Fowler and Carson Strassman worked to make a clean break, with Dave Strassman standing over them and cheering, “what do we got? What do we got boys? Look at that! It’s a forest floor! Look at that. Holy schmagoli.”
It is legal to collect roughly 10 pounds of plant or invertebrate fossils in National Forests. This story does not include any of the names of locations because scientists and enthusiasts want to make sure that some of these fossils stay where they are.
Researchers a few years ago cut out a giant palm leaf that is part of a new Smithsonian exhibition. The island they visited on the second day is where scientists found a fully intact fossil of a marine reptile called a thallatosaur. It is also where they stood around the campfire, a little humbled after not finding the 250 million-year-old Triassic fossils that Troll knew were somewhere nearby. He seemed to have almost as much fun imagining the world that created them.
“These rocks were actually part of an island chain and maybe even a subcontinent that was way over by Australia or Hawaii and beyond at least,” Troll said. “They were on a conveyor belt across the ancient Pacific Ocean that has come up against North America and gone under North America and there are shards that split off and oozed to the side, and that’s what this stuff is right here.”
He said, each of the shards they visited showed up at different points in Earth’s history.
“You know it just drives home this idea of a dynamic, changing planet with a deep, deep history that will just blow your mind, and you begin to look at this landscape and it almost melts before your eyes,” Troll said.
Of course, this history is still unfolding. Troll and his friend Fowler disagree on some of the politics around climate change, although both agree that it is happening.
“We have begun to understand that big things can happen on this planet and we are all sensing that the world is changing,” Troll said. “And Tom’s looking at me with – he’s raising his eyebrows…”
“I totally believe in change,” Fowler said.
“…we know that the world is changing rapidly right now. The weather systems are changing. We’re trying to understand it,” Troll said. “And the only way to know, really, is to collect all the data that you can, and there’s a lot of the data that we’re standing on right here, right now.”
The next day, they took the fossil-fueled boat to a different island, and found the remnants of animals that existed on the other side of the Permian – Triassic extinction, which scientists consider to be the largest in Earth’s history.

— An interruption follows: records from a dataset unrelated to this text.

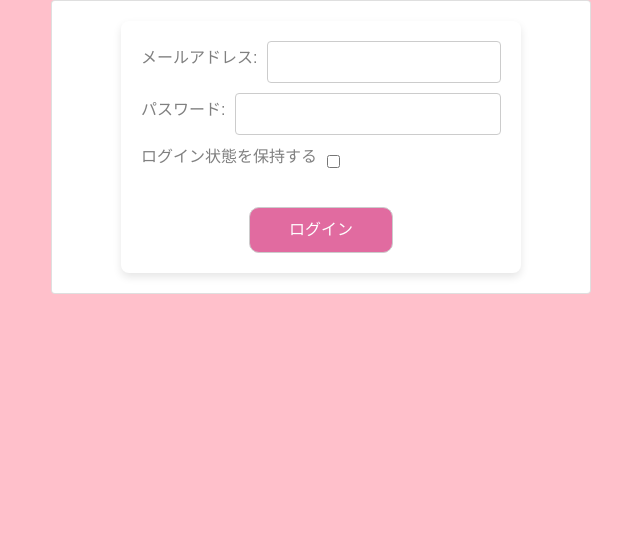
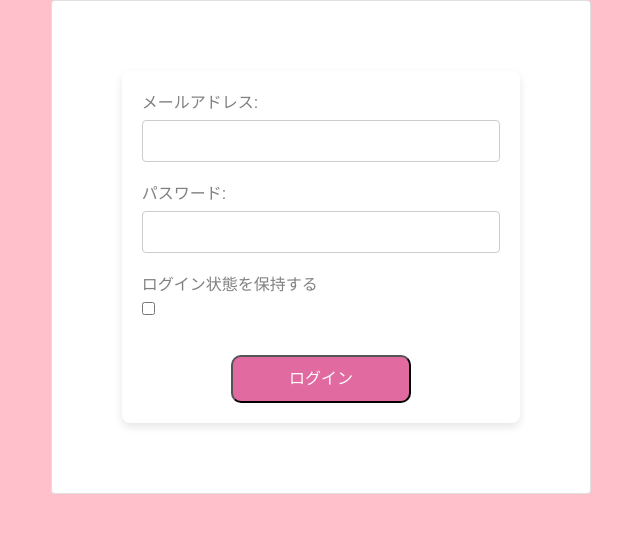
Before and after one commit to erika6593/deployRepository, a Django app: page /accounts/user_login/ in a window 1280 px wide. Shown: the part 96-629 px from the top of the page, without its empty margins (319-959 px from the left). Run offline with Django 4.2, Linux system fonts and the light colour scheme; some libraries are stand-ins or nearby versions.

Commit message:
提出後

```diff
--- a/psychology_project/accounts/forms.py
+++ b/psychology_project/accounts/forms.py
@@ -1,5 +1,7 @@
 from django import forms
 from .models import Users
+from django.contrib.auth import authenticate
+from django.utils.translation import gettext_lazy as _
 from django.contrib.auth.password_validation import validate_password
 from django.core.exceptions import ValidationError
 from django.contrib.auth.forms import AuthenticationForm
@@ -37,6 +39,7 @@ class RegistForm(forms.ModelForm):
 # class UserLoginForm(forms.Form):
 #     email = forms.EmailField(label='メールアドレス')
 #     password = forms.CharField(label='パスワード', widget=forms.PasswordInput())
+
 class UserLoginForm(AuthenticationForm):
     username = forms.EmailField(
         label='メールアドレス:',
@@ -51,3 +54,19 @@ class UserLoginForm(AuthenticationForm):
         required=False,
         widget=forms.CheckboxInput(attrs={'autocomplete': 'off'})
     )
+
+    def clean(self):
+        username = self.cleaned_data.get('username')
+        password = self.cleaned_data.get('password')
+
+        if username and password:
+            self.user_cache = authenticate(self.request, username=username, password=password)
+            if self.user_cache is None:
+                raise forms.ValidationError(
+                    _("登録されていないユーザー,またはパスワードが違います。パスワードは8文字以上です。"),
+                    code='invalid_login'
+                )
+            else:
+                self.confirm_login_allowed(self.user_cache)
+
+        return self.cleaned_data
--- a/psychology_project/static/css/custom.css
+++ b/psychology_project/static/css/custom.css
@@ -1,75 +1,75 @@
-/* 全体のフォームスタイリング */
+/* フォームコンテナのスタイリング */
 .form-container {
     text-align: center;
+    width: 80%;
+    max-width: 500px;
+    margin: 50px auto;
     padding: 20px;
-    margin-top: 50px;
     background: #fff;
     box-shadow: 0 4px 8px rgba(0,0,0,0.1);
     border-radius: 8px;
-    width: 400px; /* フォームの幅を指定 */
-    margin: auto;
 }
 
-/* フレックスボックス設定 */
+/* フォームグループ: ラベルとフィールドを縦に並べる */
 .form-group {
+    margin-bottom: 20px;
     display: flex;
-    align-items: center;  /* 中央揃え */
-    margin-bottom: 10px;  /* マージンでフィールド間隔を調整 */
+    flex-direction: column;
+    align-items: flex-start;
 }
 
-/* ラベルとフィールドの間隔、ラベルのテキスト色もグレーに */
+/* ラベルのスタイリング */
 .form-group label {
-    margin-right: 10px;  /* ラベルと入力フィールドの間に適切なスペースを設定 */
-    white-space: nowrap; /* ラベルが折り返さないように設定 */
-    color: gray; /* ラベルの色をグレーに設定 */
+    margin-bottom: 5px;
+    color: gray;
 }
 
-/* メールアドレス、パスワード、その他テキスト入力フィールドのスタイル */
-input[type="email"], input[type="password"], input[type="text"] {
-    color: gray; /* 入力テキストの色をグレーに設定 */
-    flex-grow: 1;  /* 利用可能なスペースを埋める */
+/* テキストボックス、パスワードボックス、その他入力フィールドのスタイリング */
+input[type="email"], input[type="password"], input[type="text"],
+.form-group select, .form-group textarea {
+    width: 100%;
     padding: 8px;
     border-radius: 4px;
     border: 1px solid #ccc;
-    width: 100%; /* 幅を100%に設定 */
+    color: gray;
 }
 
-/* プレースホルダーテキストの色 */
+/* プレースホルダーのスタイリング */
 input[type="email"]::placeholder, input[type="password"]::placeholder, input[type="text"]::placeholder {
-    color: lightgray; /* プレースホルダーの色をより薄いグレーに設定 */
+    color: lightgray;
 }
 
-/* サブミットボタンのスタイル */
+/* サブミットボタンのスタイリング */
 .input-submit {
-    background-color: #e16ba0; /* ボタンの背景色を白に */
-    color: white; /* ボタンのテキスト色 */
-    border: 1px solid #ccc; /* 枠線を追加 */
-    border-radius: 10px; /* 角を丸くする */
-    width: 40%; /* 幅を100%に設定 */
+    background-color: #e16ba0;
+    color: white;
+    border-radius: 10px;
+    width: 50%;
     padding: 10px;
-    margin-top: 20px; /* 上マージン */
-    cursor: pointer; /* カーソルをポインターに設定 */
+    margin-top: 20px;
+    cursor: pointer;
 }
 
 .input-submit:hover {
-    background-color: #e39aa1; /* ホバー時の背景色 */
+    background-color: #e39aa1;
 }
 
-/* エラーメッセージのスタイル */
-.error, .errorlist.nonfield li {
-    color: red; /* エラーメッセージを赤色で表示 */
+/* エラーメッセージのスタイリング */
+.error {
+    color: red;
+    margin-bottom: 5px;
+    font-size: 1em;
 }
 
-/* ナビゲーションブランドのカスタムスタイル */
+/* ナビゲーションスタイル (例示) */
 .navbar-brand-custom {
-    color: #f03b3b !important; /* 強制的なテキスト色設定（薄い赤色） */
+    color: #f03b3b !important;
 }
 
-/* ナビゲーションアイテムのリストスタイル */
 .navbar-nav {
     list-style: none;
     padding: 0;
     margin: 0 auto;
     display: flex;
-    justify-content: center; /* 中央揃え */
+    justify-content: center;
 }
--- a/psychology_project/templates/user_login.html
+++ b/psychology_project/templates/user_login.html
@@ -11,6 +11,13 @@
 <div class="form-container">
     <form method="POST" action="{% url 'accounts:user_login' %}">
         {% csrf_token %}
+        {% if form.non_field_errors %}
+            <div class="error">
+                {% for error in form.non_field_errors %}
+                    {{ error }}
+                {% endfor %}
+            </div>
+        {% endif %}
         {% for field in form %}
         <div class="form-group">
             <label for="{{ field.id_for_label }}">{{ field.label }}</label>
```
Also changed, not shown: psychology_project/db.sqlite3, 1 other file. Lines whose indentation alone changed are shown as unchanged.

Ray Troll is part-author of a book about the geologic history of the West Coast from Baja California to Alaska called Cruising the Fossil Coastline, which comes out in September.